What is this orange fruit?

Published 5:17 pm Thursday, October 20, 2022

I am teaching Master Gardener training series right now at the Beaufort County Center. This is where folks like you can come and learn about horticulture to become a certified Extension Master GardenerSM Volunteer (EMGV). Like any good educational program, we like to have show and tell and sharing time. One of the certified EMGV’s brought in this funny looking orange fruit recently to share. Some of the students knew what it was and some did not.

Folks have different reasons for becoming Master Gardeners. The largest class to date was in 2007 when there were roughly 45 new students. These days, it’s hard to find 15 that want to commit to taking the classes and volunteering. That class of 200 still has several active volunteers! I asked what made that class so large and they said it was because folks moved into the area and needed to know what was growing on their properties.

This is a very common scenario that I receive calls about. Folks move into Eastern NC from the Western part of the state or even out of state and they have no idea about the plants around them or even how to grow things in our little part of the world. I had another home visit just last week in which the folks were from Charlotte. They had recently moved into town and wanted to really work on growing things in the landscape that were edible, from garden plants to fruit and flowers. They were working on a chicken house and several other projects in the landscape that were really cool and kid friendly. To me, it is really exciting to see folks that want to grow in their space mixing functional plants and aesthetics!

Back to the little orange fruit, it was a persimmon, most likely and Asian or Oriental persimmon (Diospyros kaki). This species can easily be distinguished, in most cases from our native persimmon (D. virginiana), by just looking at the shape and size of the fruit.
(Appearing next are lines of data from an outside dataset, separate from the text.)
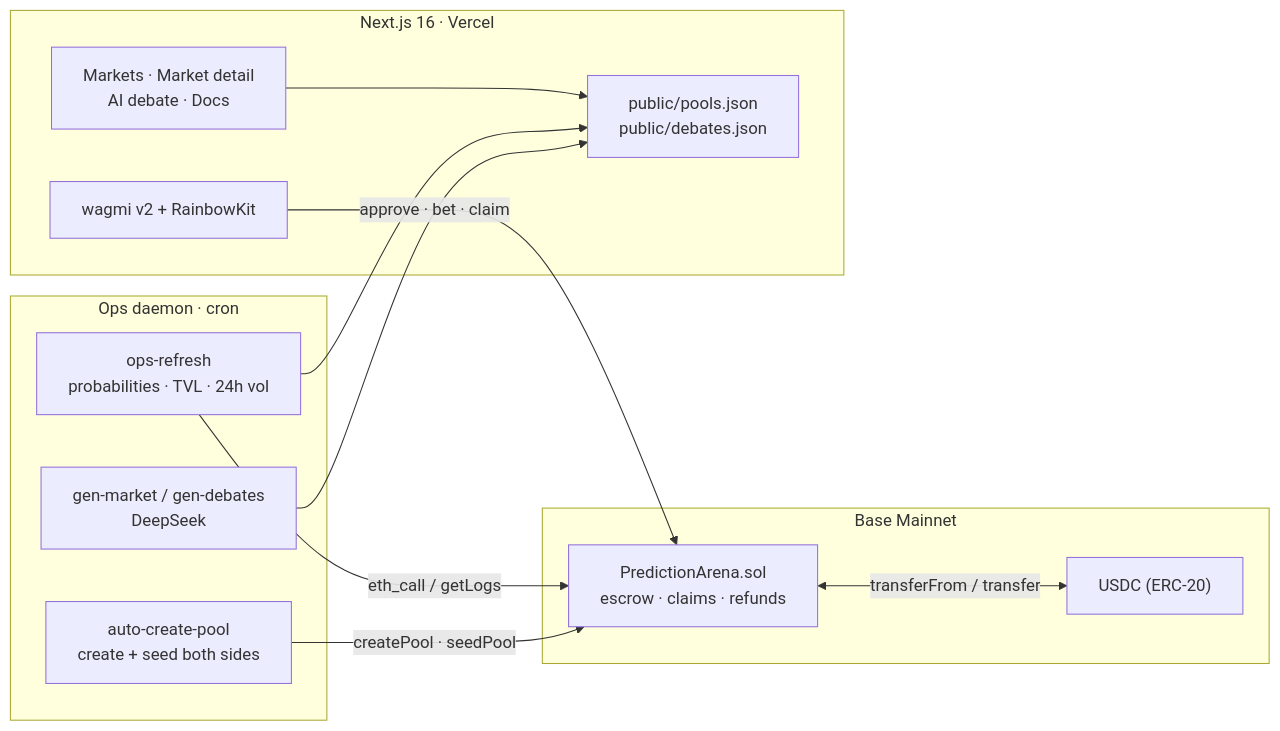
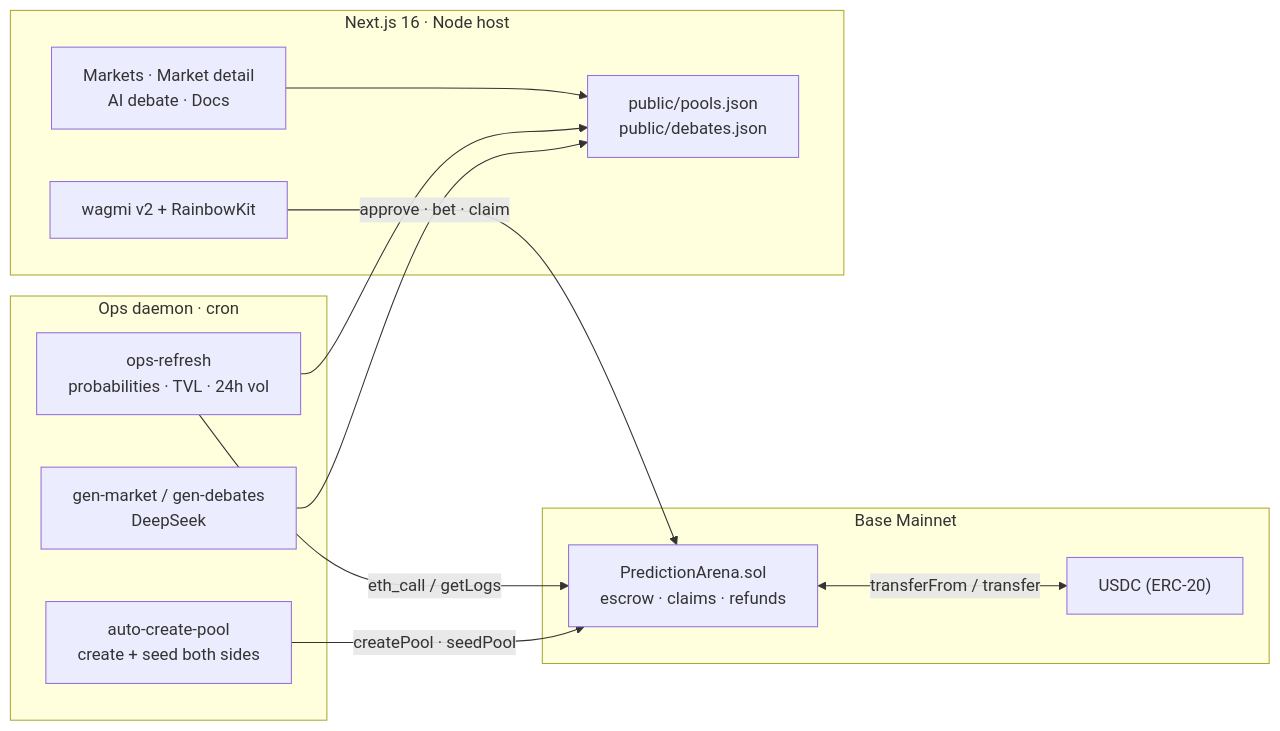
Before and after one commit to lulaxiao97-create/prediction-arena: the diagram in README.md, drawn with Mermaid. The commit also changed other lines of this file and 1 other file, not shown here.

````diff
--- a/README.md
+++ b/README.md
@@ -133,27 +133,27 @@
 ```mermaid
 flowchart LR
   subgraph Chain["Base Mainnet"]
     C["PredictionArena.sol<br/>escrow · claims · refunds"]
     U["USDC (ERC-20)"]
   end
 
   subgraph Ops["Ops daemon · cron"]
     G["gen-market / gen-debates<br/>DeepSeek"]
     A["auto-create-pool<br/>create + seed both sides"]
     R["ops-refresh<br/>probabilities · TVL · 24h vol"]
   end
 
-  subgraph Web["Next.js 16 · Vercel"]
+  subgraph Web["Next.js 16 · Node host"]
     UI["Markets · Market detail<br/>AI debate · Docs"]
     M["public/pools.json<br/>public/debates.json"]
     W["wagmi v2 + RainbowKit"]
   end
 
   G --> M
   A -->|"createPool · seedPool"| C
   R -->|"eth_call / getLogs"| C
   R --> M
   UI --> M
   W -->|"approve · bet · claim"| C
   C <-->|"transferFrom / transfer"| U
 ```
````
Our native trees typically grow smaller fruit that are tear-drop shaped. While the Asian species are much larger and most often have a flat-bottom shape. However, there are tear-drop shaped Asian persimmons as well, they are just less common.

The shape also determines whether the fruit is astringent or non-astringent. Astringent fruits require softening and sometimes even a frost before they are palatable. The tear-drop shaped persimmon fruits are astringent. They are picked and eaten when they are very soft. I would describe them as tasting like pure honey! The texture is very soft however and may take some getting used to. Most folks use this type of fruit to make preserves or other types of cooked products that will keep longer. They can also be frozen and used at a later time. A Master Gardener recently told me these are extremely good when blended as smoothies or even adult beverages.

The persimmon fruit with a flat bottom shape is non-astringent. This fruit will begin to turn orange and can be eaten from that point on although it is best eaten when a deep orange. This fruit will have a texture somewhat like an apple. The level of sweetness is not as high as the astringent fruit however.

Persimmon is a great tree to add to your landscape, especially the Asian varieties. The varieties of this species tend to be smaller, more manageable trees. They require very little by way of maintenance and have very few disease or pest issues. Persimmon of any kind is best grown in moist but well drained soil and in full sunshine. Remember, when we grow fruit, we are really harvesting sunlight. No sun = No fruit!

A few varieties that do well are ‘Fuyu’, ‘Hanna Gosho’, and ‘Jiro’. These are all non-astringent varieties. If you would like to take a better look at these fruit trees, visit our NCSU Extension Gardener Plant Toolbox by simply Googling “Persimmon NCSU”. Although two varieties are not required for fruit set, better results are found by planting at least two varieties. Look for Asian persimmons that are grafted onto American persimmon rootstock for better results. Learn more by visiting your local extension center and asking about these and other fruits. NCSU Extension has a variety of information to help you grow in orchard settings down to your home landscape! If you like eating local, I heard this coined as being “Ultra Local Food” when you grow within your landscape.

Having trouble with growing in your home landscape, call the Extension office at (252)946-0111 or email me at gene_fox@ncsu.edu. If you have a plant that you are unable to identify or would like to look at the best area for your spring garden, let’s talk! Like an old family doctor, if we can’t figure your problem out, I do house calls too!